**AIM OF THE EXERCISE**
The entries that follow must be given again exactly, with no pictures kept.

*** Begin section ***

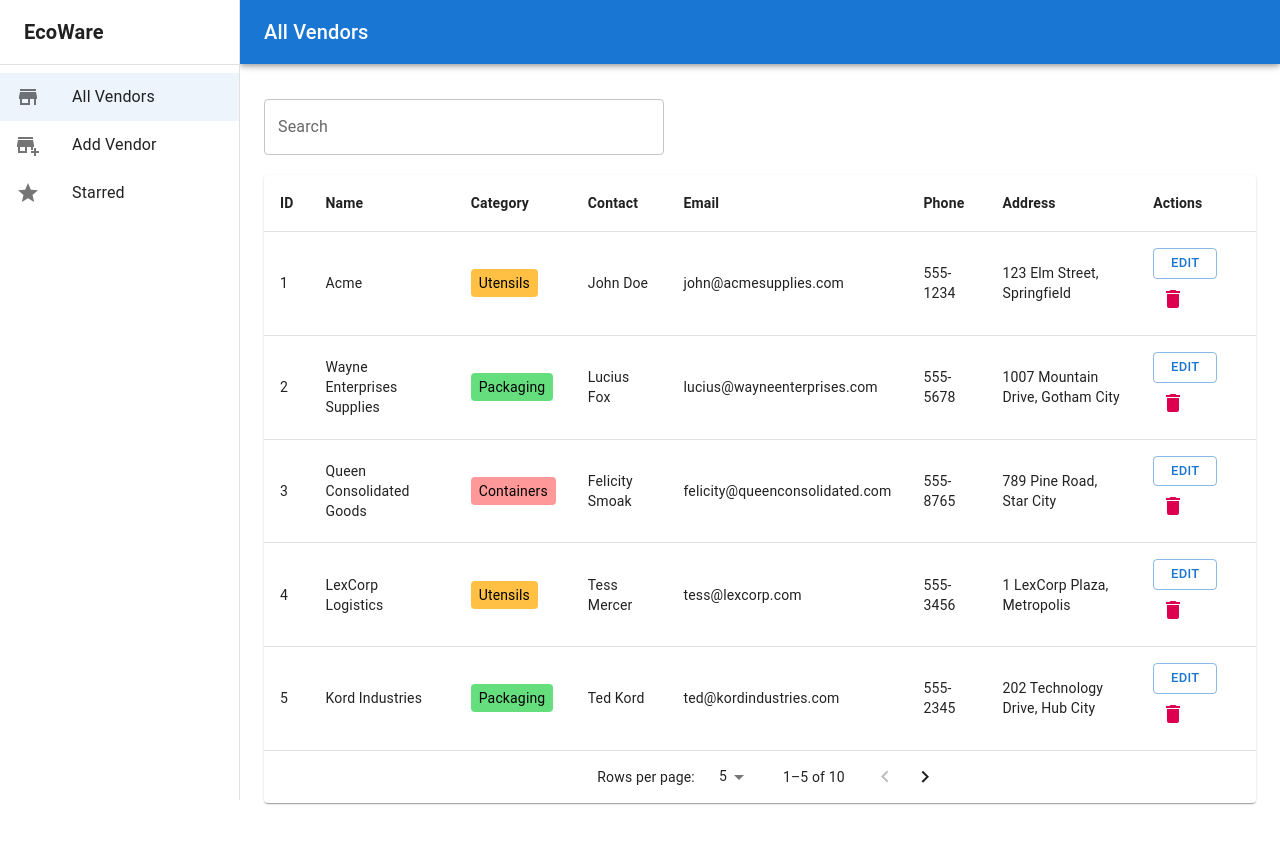
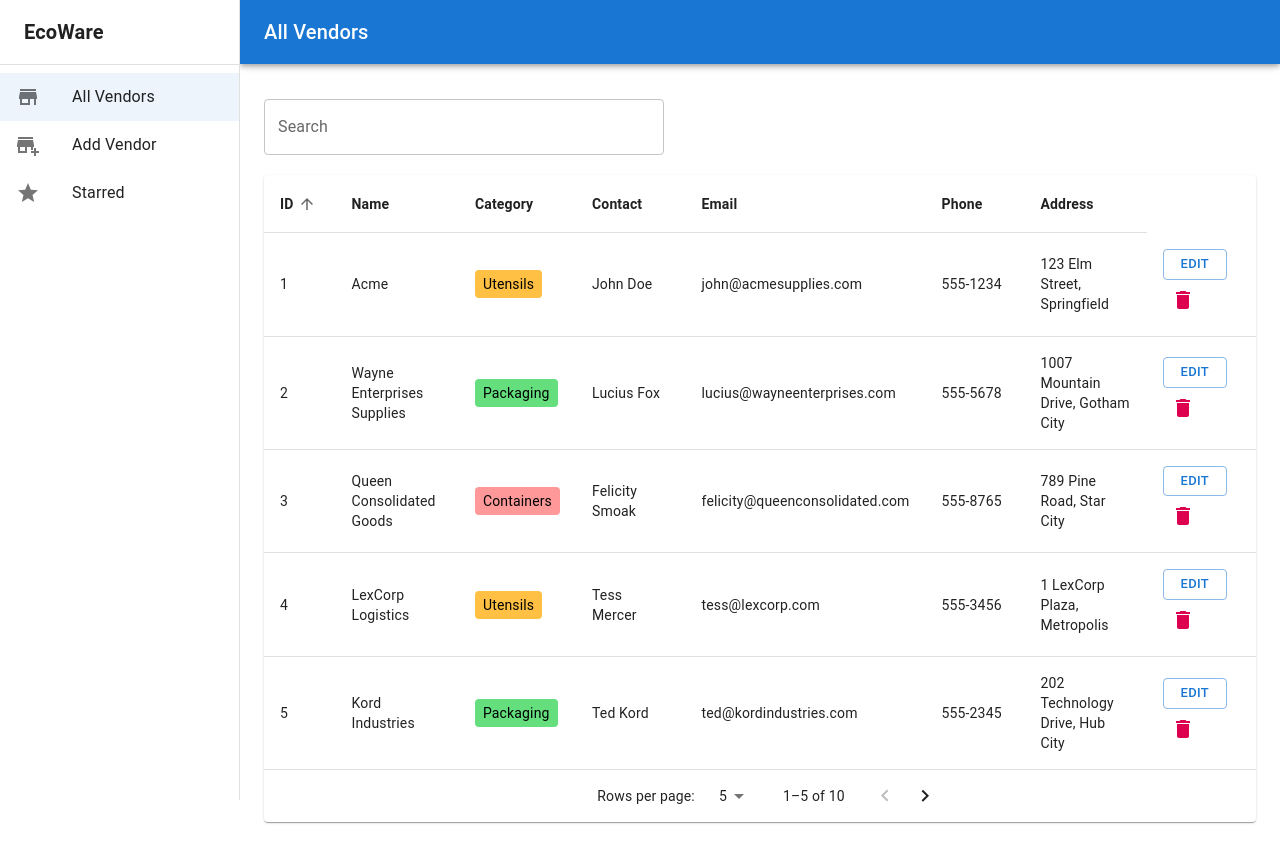
Before and after one commit to patrick-yuson/vendor-management-task, a Next.js app: page / in a window 1280 px wide. Built offline with nearby package versions, Linux system fonts and the light colour scheme.

Commit message:
Implemented table filtering

```diff
--- a/src/pages/index.js
+++ b/src/pages/index.js
@@ -13,6 +13,7 @@
   TableHead,
   TablePagination,
   TableRow,
+  TableSortLabel,
   Paper,
   IconButton,
   Dialog,
@@ -22,6 +23,7 @@
   DialogTitle,
 } from '@mui/material';
 import DeleteIcon from '@mui/icons-material/Delete';
+import FilterListIcon from '@mui/icons-material/FilterList';
 import SearchBar from '@/components/SearchBar';
 
 export default function Home() {
@@ -31,6 +33,8 @@
   const [selectedVendorId, setSelectedVendorId] = useState(null);
   const [page, setPage] = useState(0);
   const [rowsPerPage, setRowsPerPage] = useState(5);
+  const [order, setOrder] = useState('asc');
+  const [orderBy, setOrderBy] = useState('id');
   const { isMobileView, isMediumView } = useMobile();
 
   useEffect(() => {
@@ -41,6 +45,39 @@
         setFilteredVendors(data)
       });
   }, []);
+
+  useEffect(() => {
+    // Sort filteredVendors
+    const newVendors = [...filteredVendors]
+      .sort(getComparator(order, orderBy))
+
+    setFilteredVendors(newVendors);
+  }, [order, orderBy])
+
+  function descendingComparator(a, b, orderBy) {
+    if (b[orderBy] < a[orderBy]) {
+      return -1;
+    }
+    if (b[orderBy] > a[orderBy]) {
+      return 1;
+    }
+    return 0;
+  }
+
+  function getComparator(order, orderBy) {
+    return order === 'desc'
+      ? (a, b) => descendingComparator(a, b, orderBy)
+      : (a, b) => -descendingComparator(a, b, orderBy);
+  }
+  const handleRequestSort = (event, property) => {
+    const isAsc = orderBy === property && order === 'asc';
+    setOrder(isAsc ? 'desc' : 'asc');
+    setOrderBy(property);
+  }
+
+  const createSortHandler = (property) => (event) => {
+    handleRequestSort(event, property);
+  }
 
   const handleClickOpen = (id) => {
     setSelectedVendorId(id);
@@ -81,6 +118,10 @@
       case 'Containers':
         return '#ff9999';
     }
+  }
+
+  const handleFilter = (id) => {
+    // TODO
   }
 
   const handleDelete = async () => {
@@ -179,16 +220,56 @@
             <Table>
               <TableHead>
                 <TableRow>
-                  <TableCell><strong>ID</strong></TableCell>
-                  <TableCell><strong>Name</strong></TableCell>
-                  <TableCell>
-                    <strong>Category</strong>
+                  {[
+                    { id: 'id', label: 'ID' },
+                    { id: 'name', label: 'Name' },
+                    { id: 'category', label: 'Category' },
+                    { id: 'contact', label: 'Contact' },
+                    { id: 'email', label: 'Email' },
+                    { id: 'phone', label: 'Phone' },
+                    { id: 'address', label: 'Address' }
+                  ].map((column) => (
+                    <TableCell
+                      key={column.id}
+                      sortDirection={orderBy === column.id ? order : false}
+                    >
+                      <TableSortLabel
+                        active={orderBy === column.id}
+                        direction={orderBy === column.id ? order : 'asc'}
+                        onClick={createSortHandler(column.id)}
+                      >
+                        <strong>{column.label}</strong>
+                      </TableSortLabel>
+                      {/* <Box
+                        sx={{
+                          position: 'relative',
+                          display: 'flex',
+                          justifyContent: 'space-between',
+                          alignItems: 'center',
+                          '&:hover .filter-button': {
+                            opacity: 1,
+                            visibility: 'visible',
+                          },
+                        }}
+                      >
+                        <strong>{column.label}</strong>
+                        <IconButton
+                          className='filter-button'
+                          size="small"
+                          onClick={() => handleFilter(column.id)}
+                          sx={{
+                            position: 'absolute',
+                            right: '-30px',
+                            opacity: 0,
+                            visibility: 'hidden',
+                            transition: 'opacity 0.2s, visibility 0.2s'
+                          }}
+                        >
+                          <FilterListIcon />
+                        </IconButton>
+                    </Box> */}
                   </TableCell>
-                  <TableCell><strong>Contact</strong></TableCell>
-                  <TableCell><strong>Email</strong></TableCell>
-                  <TableCell><strong>Phone</strong></TableCell>
-                  <TableCell><strong>Address</strong></TableCell>
-                  <TableCell><strong>Actions</strong></TableCell>
+                  ))}
                 </TableRow>
               </TableHead>
               <TableBody>
```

*** End section ***

**COMPLETED EXERCISE**
Before and after one commit to patrick-yuson/vendor-management-task, a Next.js app: page / in a window 1280 px wide. Built offline with nearby package versions, Linux system fonts and the light colour scheme.

Commit message:
Implemented table filtering

```diff
--- a/src/pages/index.js
+++ b/src/pages/index.js
@@ -13,6 +13,7 @@
   TableHead,
   TablePagination,
   TableRow,
+  TableSortLabel,
   Paper,
   IconButton,
   Dialog,
@@ -22,6 +23,7 @@
   DialogTitle,
 } from '@mui/material';
 import DeleteIcon from '@mui/icons-material/Delete';
+import FilterListIcon from '@mui/icons-material/FilterList';
 import SearchBar from '@/components/SearchBar';
 
 export default function Home() {
@@ -31,6 +33,8 @@
   const [selectedVendorId, setSelectedVendorId] = useState(null);
   const [page, setPage] = useState(0);
   const [rowsPerPage, setRowsPerPage] = useState(5);
+  const [order, setOrder] = useState('asc');
+  const [orderBy, setOrderBy] = useState('id');
   const { isMobileView, isMediumView } = useMobile();
 
   useEffect(() => {
@@ -41,6 +45,39 @@
         setFilteredVendors(data)
       });
   }, []);
+
+  useEffect(() => {
+    // Sort filteredVendors
+    const newVendors = [...filteredVendors]
+      .sort(getComparator(order, orderBy))
+
+    setFilteredVendors(newVendors);
+  }, [order, orderBy])
+
+  function descendingComparator(a, b, orderBy) {
+    if (b[orderBy] < a[orderBy]) {
+      return -1;
+    }
+    if (b[orderBy] > a[orderBy]) {
+      return 1;
+    }
+    return 0;
+  }
+
+  function getComparator(order, orderBy) {
+    return order === 'desc'
+      ? (a, b) => descendingComparator(a, b, orderBy)
+      : (a, b) => -descendingComparator(a, b, orderBy);
+  }
+  const handleRequestSort = (event, property) => {
+    const isAsc = orderBy === property && order === 'asc';
+    setOrder(isAsc ? 'desc' : 'asc');
+    setOrderBy(property);
+  }
+
+  const createSortHandler = (property) => (event) => {
+    handleRequestSort(event, property);
+  }
 
   const handleClickOpen = (id) => {
     setSelectedVendorId(id);
@@ -81,6 +118,10 @@
       case 'Containers':
         return '#ff9999';
     }
+  }
+
+  const handleFilter = (id) => {
+    // TODO
   }
 
   const handleDelete = async () => {
@@ -179,16 +220,56 @@
             <Table>
               <TableHead>
                 <TableRow>
-                  <TableCell><strong>ID</strong></TableCell>
-                  <TableCell><strong>Name</strong></TableCell>
-                  <TableCell>
-                    <strong>Category</strong>
+                  {[
+                    { id: 'id', label: 'ID' },
+                    { id: 'name', label: 'Name' },
+                    { id: 'category', label: 'Category' },
+                    { id: 'contact', label: 'Contact' },
+                    { id: 'email', label: 'Email' },
+                    { id: 'phone', label: 'Phone' },
+                    { id: 'address', label: 'Address' }
+                  ].map((column) => (
+                    <TableCell
+                      key={column.id}
+                      sortDirection={orderBy === column.id ? order : false}
+                    >
+                      <TableSortLabel
+                        active={orderBy === column.id}
+                        direction={orderBy === column.id ? order : 'asc'}
+                        onClick={createSortHandler(column.id)}
+                      >
+                        <strong>{column.label}</strong>
+                      </TableSortLabel>
+                      {/* <Box
+                        sx={{
+                          position: 'relative',
+                          display: 'flex',
+                          justifyContent: 'space-between',
+                          alignItems: 'center',
+                          '&:hover .filter-button': {
+                            opacity: 1,
+                            visibility: 'visible',
+                          },
+                        }}
+                      >
+                        <strong>{column.label}</strong>
+                        <IconButton
+                          className='filter-button'
+                          size="small"
+                          onClick={() => handleFilter(column.id)}
+                          sx={{
+                            position: 'absolute',
+                            right: '-30px',
+                            opacity: 0,
+                            visibility: 'hidden',
+                            transition: 'opacity 0.2s, visibility 0.2s'
+                          }}
+                        >
+                          <FilterListIcon />
+                        </IconButton>
+                    </Box> */}
                   </TableCell>
-                  <TableCell><strong>Contact</strong></TableCell>
-                  <TableCell><strong>Email</strong></TableCell>
-                  <TableCell><strong>Phone</strong></TableCell>
-                  <TableCell><strong>Address</strong></TableCell>
-                  <TableCell><strong>Actions</strong></TableCell>
+                  ))}
                 </TableRow>
               </TableHead>
               <TableBody>
```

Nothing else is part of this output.